Web page revision data
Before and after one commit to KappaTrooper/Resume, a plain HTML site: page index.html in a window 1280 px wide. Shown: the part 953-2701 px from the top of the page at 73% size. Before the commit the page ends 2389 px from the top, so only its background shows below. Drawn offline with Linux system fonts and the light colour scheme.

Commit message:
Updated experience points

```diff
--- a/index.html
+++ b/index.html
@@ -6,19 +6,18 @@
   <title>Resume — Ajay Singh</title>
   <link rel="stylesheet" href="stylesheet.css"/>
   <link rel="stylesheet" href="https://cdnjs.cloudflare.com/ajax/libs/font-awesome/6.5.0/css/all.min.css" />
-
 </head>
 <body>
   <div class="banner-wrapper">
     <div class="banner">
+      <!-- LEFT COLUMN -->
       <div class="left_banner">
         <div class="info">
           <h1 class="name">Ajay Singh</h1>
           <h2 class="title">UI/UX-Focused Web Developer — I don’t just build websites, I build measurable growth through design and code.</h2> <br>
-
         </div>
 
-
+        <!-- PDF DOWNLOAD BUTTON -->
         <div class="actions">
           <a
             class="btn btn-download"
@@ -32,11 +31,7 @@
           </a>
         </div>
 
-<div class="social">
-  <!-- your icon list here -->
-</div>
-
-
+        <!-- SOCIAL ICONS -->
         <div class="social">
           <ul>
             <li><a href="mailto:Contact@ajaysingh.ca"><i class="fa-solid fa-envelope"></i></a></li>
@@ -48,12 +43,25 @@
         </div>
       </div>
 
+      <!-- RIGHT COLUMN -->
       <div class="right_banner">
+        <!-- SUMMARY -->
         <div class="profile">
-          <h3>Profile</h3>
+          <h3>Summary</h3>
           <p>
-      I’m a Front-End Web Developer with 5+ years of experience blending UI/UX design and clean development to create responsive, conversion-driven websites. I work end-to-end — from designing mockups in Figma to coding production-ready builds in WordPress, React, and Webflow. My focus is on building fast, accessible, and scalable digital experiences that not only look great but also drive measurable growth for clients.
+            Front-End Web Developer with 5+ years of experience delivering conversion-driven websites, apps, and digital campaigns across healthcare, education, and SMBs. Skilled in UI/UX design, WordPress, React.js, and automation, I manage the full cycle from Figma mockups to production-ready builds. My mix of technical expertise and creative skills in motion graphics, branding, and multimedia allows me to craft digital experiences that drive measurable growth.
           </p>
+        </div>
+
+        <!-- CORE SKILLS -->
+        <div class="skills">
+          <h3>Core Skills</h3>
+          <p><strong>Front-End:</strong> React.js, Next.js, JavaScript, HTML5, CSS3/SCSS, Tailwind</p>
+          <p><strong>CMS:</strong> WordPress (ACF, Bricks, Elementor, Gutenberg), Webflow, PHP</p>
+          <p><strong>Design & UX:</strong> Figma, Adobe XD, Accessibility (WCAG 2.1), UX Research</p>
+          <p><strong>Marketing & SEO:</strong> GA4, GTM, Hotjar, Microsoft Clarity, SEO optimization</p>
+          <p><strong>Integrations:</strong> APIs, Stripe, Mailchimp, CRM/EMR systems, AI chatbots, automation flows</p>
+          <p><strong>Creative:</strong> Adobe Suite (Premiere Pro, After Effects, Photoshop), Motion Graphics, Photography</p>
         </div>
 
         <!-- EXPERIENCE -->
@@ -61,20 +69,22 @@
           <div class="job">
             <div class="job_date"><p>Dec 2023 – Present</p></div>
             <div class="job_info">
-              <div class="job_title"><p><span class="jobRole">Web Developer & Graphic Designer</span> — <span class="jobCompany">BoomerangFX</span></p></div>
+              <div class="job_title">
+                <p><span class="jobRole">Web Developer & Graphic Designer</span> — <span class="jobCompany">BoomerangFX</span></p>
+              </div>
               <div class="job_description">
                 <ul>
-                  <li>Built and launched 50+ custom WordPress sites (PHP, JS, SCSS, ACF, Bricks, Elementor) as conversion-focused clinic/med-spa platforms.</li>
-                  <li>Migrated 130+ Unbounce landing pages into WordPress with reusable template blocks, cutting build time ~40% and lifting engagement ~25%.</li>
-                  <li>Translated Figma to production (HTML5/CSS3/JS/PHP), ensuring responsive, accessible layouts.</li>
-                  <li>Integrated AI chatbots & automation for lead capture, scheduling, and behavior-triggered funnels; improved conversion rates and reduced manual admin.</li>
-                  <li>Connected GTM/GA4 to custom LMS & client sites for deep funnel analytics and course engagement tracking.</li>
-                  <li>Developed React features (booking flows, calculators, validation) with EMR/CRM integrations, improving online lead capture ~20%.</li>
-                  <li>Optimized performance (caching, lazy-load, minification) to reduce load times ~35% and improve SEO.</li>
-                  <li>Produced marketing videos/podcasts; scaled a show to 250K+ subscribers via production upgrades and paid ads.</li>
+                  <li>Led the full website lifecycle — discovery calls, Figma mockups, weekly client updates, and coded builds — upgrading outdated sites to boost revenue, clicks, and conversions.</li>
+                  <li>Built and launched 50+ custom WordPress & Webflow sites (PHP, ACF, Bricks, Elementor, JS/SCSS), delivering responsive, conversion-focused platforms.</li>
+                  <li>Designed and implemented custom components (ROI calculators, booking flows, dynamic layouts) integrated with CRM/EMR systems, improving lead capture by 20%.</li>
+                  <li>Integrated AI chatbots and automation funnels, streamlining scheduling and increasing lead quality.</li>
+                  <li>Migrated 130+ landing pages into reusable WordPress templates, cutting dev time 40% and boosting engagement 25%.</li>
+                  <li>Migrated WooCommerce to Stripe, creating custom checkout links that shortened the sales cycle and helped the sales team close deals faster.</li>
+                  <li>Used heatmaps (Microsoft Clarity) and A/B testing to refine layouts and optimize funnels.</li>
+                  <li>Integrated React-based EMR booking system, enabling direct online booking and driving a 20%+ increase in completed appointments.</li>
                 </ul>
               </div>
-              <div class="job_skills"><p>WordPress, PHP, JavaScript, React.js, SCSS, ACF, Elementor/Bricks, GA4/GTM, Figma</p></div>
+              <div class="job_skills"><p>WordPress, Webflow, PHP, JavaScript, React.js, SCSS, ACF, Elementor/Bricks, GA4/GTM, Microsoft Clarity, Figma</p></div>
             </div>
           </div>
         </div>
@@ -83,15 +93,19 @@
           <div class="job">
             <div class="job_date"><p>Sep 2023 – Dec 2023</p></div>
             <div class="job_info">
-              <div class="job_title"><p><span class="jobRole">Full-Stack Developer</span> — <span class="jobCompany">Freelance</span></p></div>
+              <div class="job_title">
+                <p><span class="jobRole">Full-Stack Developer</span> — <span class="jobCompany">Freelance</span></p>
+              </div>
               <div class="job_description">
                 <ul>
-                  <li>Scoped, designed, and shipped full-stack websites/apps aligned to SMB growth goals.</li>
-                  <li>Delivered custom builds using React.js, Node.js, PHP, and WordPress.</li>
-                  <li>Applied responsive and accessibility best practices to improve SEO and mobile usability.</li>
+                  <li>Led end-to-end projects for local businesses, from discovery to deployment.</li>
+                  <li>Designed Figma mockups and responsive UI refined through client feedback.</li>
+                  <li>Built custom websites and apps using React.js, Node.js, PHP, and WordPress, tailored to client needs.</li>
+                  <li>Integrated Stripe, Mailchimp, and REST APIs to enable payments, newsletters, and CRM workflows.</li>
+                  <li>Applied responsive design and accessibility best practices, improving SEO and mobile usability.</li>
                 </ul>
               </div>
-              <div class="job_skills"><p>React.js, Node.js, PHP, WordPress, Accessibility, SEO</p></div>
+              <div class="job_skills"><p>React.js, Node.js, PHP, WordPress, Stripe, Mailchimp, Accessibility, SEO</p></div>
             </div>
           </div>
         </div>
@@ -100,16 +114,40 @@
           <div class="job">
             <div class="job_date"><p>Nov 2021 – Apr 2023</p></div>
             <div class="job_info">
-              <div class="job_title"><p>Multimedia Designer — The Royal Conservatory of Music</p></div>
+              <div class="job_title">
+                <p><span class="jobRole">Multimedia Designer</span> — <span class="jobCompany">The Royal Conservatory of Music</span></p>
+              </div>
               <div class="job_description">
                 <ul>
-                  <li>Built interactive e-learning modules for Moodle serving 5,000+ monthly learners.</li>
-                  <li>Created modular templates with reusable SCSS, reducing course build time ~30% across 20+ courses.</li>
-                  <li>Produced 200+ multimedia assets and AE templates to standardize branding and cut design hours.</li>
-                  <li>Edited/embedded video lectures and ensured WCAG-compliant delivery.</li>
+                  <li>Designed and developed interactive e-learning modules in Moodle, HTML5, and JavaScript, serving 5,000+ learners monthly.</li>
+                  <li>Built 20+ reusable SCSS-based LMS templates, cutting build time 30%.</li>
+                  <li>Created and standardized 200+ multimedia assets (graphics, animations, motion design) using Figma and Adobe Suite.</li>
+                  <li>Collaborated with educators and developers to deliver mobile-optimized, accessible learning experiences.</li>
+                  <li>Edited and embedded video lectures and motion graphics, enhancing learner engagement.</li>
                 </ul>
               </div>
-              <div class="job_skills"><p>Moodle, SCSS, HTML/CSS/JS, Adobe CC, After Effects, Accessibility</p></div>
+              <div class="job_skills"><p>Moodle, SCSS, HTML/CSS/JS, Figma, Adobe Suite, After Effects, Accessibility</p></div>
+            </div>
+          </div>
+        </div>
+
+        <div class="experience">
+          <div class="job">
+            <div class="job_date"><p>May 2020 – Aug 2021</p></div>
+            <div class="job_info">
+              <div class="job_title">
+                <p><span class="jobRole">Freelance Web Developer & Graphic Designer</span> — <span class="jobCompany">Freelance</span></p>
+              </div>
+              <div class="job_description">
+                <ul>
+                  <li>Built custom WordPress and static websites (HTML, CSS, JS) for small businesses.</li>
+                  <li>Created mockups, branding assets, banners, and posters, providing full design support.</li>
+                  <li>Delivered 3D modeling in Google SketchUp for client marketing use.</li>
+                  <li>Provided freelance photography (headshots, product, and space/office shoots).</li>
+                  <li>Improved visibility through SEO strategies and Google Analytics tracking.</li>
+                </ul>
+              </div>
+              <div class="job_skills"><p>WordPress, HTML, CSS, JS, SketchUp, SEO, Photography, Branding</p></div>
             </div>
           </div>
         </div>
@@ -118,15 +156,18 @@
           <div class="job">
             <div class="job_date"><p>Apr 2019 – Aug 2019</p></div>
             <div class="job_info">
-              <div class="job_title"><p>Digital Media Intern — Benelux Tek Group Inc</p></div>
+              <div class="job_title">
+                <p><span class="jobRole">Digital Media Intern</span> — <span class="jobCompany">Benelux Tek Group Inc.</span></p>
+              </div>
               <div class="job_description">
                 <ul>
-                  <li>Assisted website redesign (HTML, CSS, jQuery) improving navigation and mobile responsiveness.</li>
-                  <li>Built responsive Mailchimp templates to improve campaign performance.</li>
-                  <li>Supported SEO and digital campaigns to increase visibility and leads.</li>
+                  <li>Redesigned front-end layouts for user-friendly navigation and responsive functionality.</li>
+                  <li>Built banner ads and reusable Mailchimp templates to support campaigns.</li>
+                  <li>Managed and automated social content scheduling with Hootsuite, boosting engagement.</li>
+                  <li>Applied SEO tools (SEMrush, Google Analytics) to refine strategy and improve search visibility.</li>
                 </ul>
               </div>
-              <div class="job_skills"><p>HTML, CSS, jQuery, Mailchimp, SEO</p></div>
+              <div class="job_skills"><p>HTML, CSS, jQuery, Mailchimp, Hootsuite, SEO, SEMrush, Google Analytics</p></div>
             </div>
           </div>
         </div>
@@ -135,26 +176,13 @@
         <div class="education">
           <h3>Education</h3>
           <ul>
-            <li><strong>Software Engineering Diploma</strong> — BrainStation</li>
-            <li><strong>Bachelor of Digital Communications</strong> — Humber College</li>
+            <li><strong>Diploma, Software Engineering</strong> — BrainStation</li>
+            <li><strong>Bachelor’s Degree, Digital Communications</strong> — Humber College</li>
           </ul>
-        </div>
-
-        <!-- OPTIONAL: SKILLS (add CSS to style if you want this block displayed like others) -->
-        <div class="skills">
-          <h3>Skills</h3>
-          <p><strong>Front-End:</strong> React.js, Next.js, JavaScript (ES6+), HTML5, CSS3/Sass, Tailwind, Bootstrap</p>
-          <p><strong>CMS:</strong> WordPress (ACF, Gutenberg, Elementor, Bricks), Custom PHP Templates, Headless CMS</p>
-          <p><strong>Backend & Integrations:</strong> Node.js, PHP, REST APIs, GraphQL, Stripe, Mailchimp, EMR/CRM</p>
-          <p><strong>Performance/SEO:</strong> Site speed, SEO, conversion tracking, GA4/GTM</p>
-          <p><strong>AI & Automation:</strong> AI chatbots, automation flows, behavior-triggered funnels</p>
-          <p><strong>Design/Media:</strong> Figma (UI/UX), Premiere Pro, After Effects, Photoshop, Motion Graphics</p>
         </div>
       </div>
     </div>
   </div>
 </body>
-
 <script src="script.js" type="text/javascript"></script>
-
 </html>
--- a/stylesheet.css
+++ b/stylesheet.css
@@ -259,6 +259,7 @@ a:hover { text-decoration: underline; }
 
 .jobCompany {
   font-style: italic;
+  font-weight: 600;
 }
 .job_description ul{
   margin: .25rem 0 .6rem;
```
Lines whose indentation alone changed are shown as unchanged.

§ Work item: Your answer should be a single number, namely how many lines of the data above hold "Migrated".

§ Output: 3